All lines in the entries below that hold "control" make up the answer.

^^^^^^^^^^^^^^^^

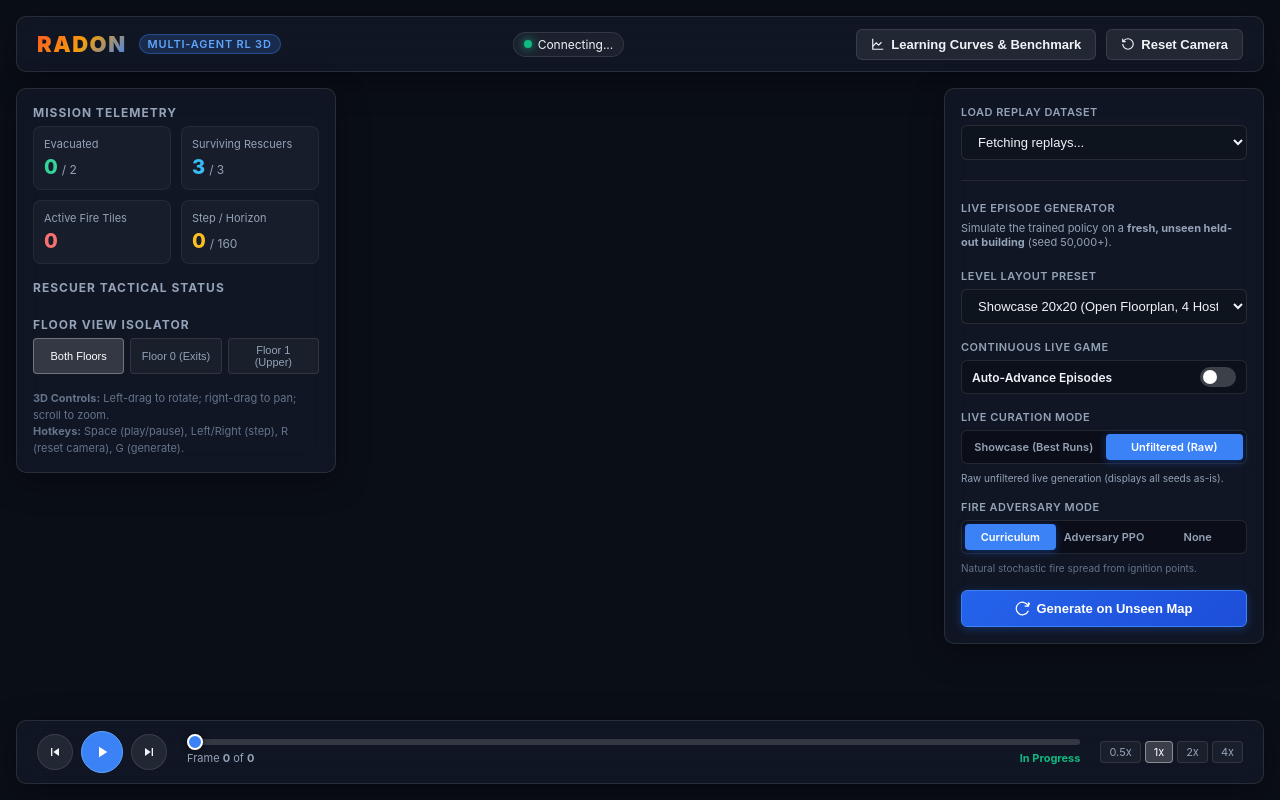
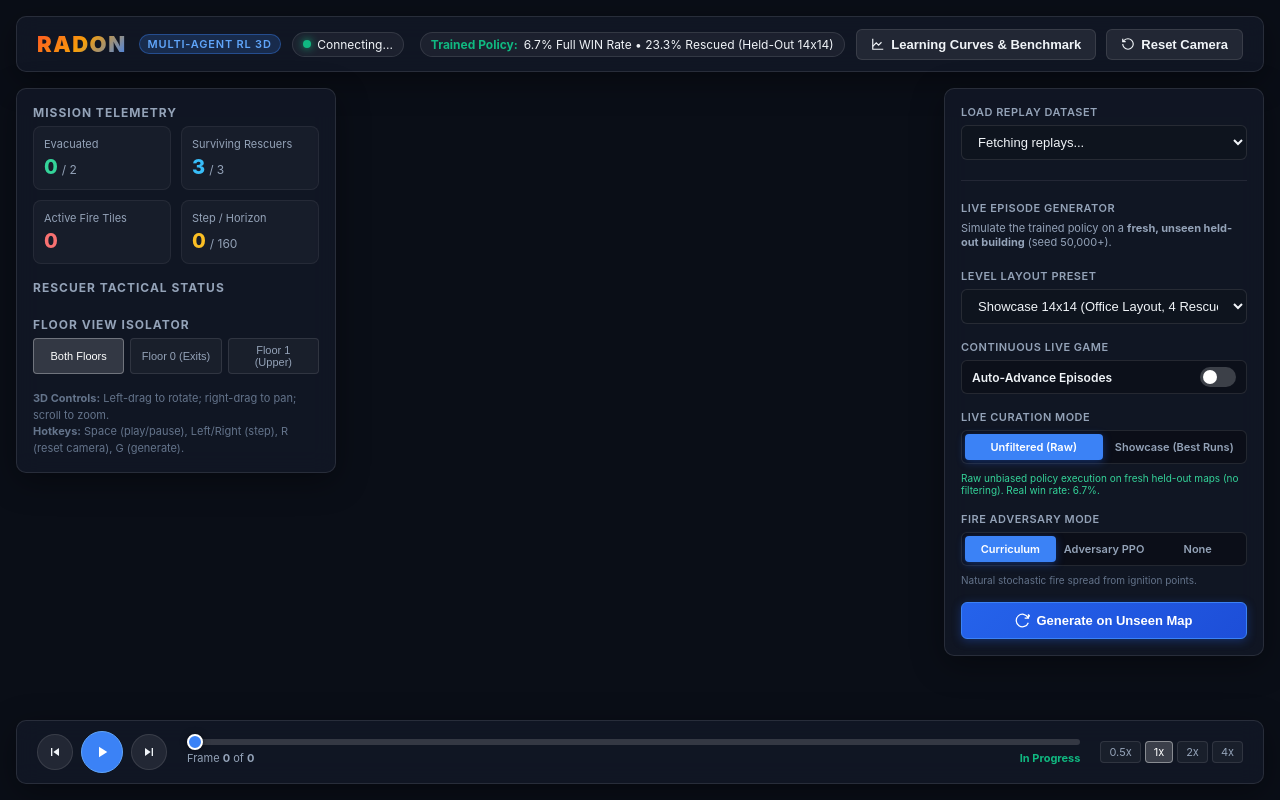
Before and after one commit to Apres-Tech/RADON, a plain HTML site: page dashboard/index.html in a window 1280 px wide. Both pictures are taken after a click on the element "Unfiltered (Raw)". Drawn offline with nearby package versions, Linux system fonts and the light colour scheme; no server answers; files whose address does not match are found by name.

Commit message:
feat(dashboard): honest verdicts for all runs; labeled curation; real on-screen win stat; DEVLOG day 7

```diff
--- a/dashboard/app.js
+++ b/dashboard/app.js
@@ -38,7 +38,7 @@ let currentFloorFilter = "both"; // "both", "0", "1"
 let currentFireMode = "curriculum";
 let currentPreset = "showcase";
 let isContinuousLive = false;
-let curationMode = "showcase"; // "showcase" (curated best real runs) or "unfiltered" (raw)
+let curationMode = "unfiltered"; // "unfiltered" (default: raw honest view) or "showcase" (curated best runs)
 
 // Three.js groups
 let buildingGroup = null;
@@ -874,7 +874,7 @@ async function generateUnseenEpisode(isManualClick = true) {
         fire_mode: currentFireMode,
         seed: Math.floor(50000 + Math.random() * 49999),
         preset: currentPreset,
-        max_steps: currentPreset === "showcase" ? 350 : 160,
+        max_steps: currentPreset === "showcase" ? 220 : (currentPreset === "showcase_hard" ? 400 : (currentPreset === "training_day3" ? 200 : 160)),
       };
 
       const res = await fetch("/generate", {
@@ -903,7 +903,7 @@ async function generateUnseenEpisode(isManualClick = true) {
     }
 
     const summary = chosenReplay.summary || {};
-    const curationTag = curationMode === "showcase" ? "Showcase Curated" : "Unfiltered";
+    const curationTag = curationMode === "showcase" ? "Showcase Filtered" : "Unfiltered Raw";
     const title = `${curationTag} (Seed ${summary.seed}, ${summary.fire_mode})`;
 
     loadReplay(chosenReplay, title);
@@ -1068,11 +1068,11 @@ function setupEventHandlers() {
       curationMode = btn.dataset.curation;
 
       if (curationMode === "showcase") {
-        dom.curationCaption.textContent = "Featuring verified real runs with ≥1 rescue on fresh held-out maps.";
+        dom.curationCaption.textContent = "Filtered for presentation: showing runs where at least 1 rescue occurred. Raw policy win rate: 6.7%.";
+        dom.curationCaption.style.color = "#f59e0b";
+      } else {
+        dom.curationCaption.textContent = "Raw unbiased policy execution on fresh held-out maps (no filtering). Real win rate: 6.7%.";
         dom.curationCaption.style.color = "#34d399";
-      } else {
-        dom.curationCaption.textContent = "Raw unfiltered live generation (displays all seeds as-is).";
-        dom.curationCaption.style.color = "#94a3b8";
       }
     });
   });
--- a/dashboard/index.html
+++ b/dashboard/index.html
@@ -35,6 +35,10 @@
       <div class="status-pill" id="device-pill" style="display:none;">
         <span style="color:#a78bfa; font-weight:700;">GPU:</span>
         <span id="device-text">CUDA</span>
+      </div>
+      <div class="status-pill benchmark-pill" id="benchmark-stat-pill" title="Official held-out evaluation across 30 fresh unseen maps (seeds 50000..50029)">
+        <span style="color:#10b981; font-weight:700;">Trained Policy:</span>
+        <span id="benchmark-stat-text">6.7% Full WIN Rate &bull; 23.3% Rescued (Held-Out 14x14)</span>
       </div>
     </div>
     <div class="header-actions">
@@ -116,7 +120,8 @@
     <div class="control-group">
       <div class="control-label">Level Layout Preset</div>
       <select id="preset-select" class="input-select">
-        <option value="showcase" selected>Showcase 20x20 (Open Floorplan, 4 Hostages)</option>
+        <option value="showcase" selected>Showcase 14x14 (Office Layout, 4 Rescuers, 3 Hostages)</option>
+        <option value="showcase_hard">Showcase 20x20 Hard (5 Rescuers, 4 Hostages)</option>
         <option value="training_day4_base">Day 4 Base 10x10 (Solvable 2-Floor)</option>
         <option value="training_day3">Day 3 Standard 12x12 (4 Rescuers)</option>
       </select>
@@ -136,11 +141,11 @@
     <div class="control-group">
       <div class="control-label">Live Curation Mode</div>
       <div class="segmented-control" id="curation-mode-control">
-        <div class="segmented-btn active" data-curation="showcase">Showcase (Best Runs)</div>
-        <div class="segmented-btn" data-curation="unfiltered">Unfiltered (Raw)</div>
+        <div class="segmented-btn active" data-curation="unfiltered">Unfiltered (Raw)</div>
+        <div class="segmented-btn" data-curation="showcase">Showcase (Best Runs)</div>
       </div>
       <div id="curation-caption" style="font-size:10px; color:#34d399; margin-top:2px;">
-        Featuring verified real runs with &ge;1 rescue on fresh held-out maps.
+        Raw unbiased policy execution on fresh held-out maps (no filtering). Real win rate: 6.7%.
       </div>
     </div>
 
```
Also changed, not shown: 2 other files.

^^^^^^^^^^^^^^^^

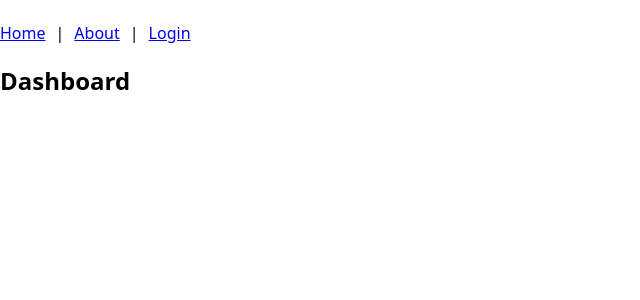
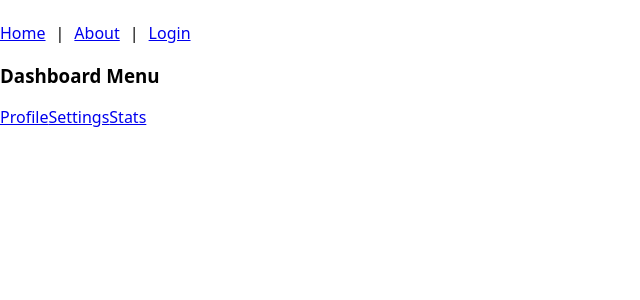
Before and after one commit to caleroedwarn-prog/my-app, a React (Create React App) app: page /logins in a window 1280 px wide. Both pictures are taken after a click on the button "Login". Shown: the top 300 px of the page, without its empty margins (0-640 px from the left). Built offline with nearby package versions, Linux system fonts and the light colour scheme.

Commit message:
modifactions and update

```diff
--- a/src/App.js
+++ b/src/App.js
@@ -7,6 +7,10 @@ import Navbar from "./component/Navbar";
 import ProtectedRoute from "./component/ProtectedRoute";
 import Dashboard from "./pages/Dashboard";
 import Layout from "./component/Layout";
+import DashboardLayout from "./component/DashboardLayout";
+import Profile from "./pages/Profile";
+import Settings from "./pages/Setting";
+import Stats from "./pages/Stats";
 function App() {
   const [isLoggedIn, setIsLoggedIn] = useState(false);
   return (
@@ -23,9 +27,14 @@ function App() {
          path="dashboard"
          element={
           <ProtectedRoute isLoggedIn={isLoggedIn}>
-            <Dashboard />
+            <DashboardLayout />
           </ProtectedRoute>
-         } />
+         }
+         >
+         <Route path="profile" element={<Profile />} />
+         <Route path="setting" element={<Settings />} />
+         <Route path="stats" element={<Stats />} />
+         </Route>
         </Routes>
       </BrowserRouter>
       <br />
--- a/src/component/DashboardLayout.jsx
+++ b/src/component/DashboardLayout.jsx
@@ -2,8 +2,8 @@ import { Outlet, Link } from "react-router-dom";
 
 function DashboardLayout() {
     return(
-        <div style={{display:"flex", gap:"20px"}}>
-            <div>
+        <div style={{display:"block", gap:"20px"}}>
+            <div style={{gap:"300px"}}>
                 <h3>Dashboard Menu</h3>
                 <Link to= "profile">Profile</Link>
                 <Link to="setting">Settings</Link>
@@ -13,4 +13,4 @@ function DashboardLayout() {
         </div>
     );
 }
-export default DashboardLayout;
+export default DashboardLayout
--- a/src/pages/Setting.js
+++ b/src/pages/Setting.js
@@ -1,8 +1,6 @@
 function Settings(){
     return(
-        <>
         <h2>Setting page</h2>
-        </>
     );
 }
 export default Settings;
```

^^^^^^^^^^^^^^^^

[Response area]:
     <div class="control-group">
       <div class="control-label">Level Layout Preset</div>
     <div class="control-group">
       <div class="control-label">Live Curation Mode</div>
       <div class="segmented-control" id="curation-mode-control">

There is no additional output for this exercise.